Wicked Local

By Sue Scheible
The Patriot Ledger

South Shore Conservatory in Hingham is starting a Memory Café, for people with memory loss and their care partners to participate in stimulating activities and enjoy social connections and information.

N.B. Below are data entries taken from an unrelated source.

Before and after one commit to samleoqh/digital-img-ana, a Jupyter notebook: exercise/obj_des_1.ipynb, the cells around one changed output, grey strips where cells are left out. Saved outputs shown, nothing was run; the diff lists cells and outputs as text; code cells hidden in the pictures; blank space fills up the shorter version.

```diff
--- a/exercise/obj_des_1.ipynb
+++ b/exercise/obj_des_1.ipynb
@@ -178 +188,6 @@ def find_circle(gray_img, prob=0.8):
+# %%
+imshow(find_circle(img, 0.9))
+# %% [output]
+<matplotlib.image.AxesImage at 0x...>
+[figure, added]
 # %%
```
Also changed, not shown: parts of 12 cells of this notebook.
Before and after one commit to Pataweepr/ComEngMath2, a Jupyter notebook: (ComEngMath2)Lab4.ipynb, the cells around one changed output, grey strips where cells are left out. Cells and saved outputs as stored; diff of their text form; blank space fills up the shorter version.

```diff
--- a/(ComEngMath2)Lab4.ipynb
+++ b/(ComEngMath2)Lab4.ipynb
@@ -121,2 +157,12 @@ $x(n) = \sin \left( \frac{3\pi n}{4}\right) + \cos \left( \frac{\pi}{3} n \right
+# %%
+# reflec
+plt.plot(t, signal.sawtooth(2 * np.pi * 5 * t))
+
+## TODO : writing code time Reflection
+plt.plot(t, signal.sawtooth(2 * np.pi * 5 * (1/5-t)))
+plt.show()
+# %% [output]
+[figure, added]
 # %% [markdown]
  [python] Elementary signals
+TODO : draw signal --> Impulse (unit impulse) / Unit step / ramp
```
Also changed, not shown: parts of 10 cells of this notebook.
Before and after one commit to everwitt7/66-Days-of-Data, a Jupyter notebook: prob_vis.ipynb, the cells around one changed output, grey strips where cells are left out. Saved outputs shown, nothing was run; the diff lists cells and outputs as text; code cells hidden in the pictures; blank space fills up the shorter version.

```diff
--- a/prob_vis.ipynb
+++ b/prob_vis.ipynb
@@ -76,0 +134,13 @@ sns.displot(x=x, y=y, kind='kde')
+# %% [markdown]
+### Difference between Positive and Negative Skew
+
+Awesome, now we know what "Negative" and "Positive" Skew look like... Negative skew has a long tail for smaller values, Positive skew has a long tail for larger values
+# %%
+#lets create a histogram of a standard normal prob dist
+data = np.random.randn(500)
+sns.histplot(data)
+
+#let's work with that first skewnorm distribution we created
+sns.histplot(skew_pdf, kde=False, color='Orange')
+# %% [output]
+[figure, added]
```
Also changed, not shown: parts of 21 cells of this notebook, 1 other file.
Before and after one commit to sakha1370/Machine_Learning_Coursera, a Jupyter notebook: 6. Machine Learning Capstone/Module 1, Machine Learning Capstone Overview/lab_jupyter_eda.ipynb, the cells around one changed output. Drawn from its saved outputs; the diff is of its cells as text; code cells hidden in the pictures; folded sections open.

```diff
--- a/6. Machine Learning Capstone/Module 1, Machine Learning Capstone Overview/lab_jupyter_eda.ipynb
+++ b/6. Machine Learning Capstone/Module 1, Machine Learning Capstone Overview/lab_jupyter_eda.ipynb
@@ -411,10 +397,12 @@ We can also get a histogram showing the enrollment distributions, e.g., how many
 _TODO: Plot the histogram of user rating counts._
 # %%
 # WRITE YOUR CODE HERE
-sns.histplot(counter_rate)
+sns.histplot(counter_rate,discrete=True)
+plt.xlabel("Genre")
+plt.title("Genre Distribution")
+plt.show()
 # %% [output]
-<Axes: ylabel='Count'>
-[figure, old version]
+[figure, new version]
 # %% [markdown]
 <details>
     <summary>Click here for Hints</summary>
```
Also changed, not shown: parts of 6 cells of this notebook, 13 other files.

The Middleton family is sponsoring it.

HINGHAM -- South Shore Conservatory is starting a yearlong program, the Memory Café, for people with memory loss and their care partners to participate in activities that develop cognitive awareness, explore educational topics, and offer the creative arts.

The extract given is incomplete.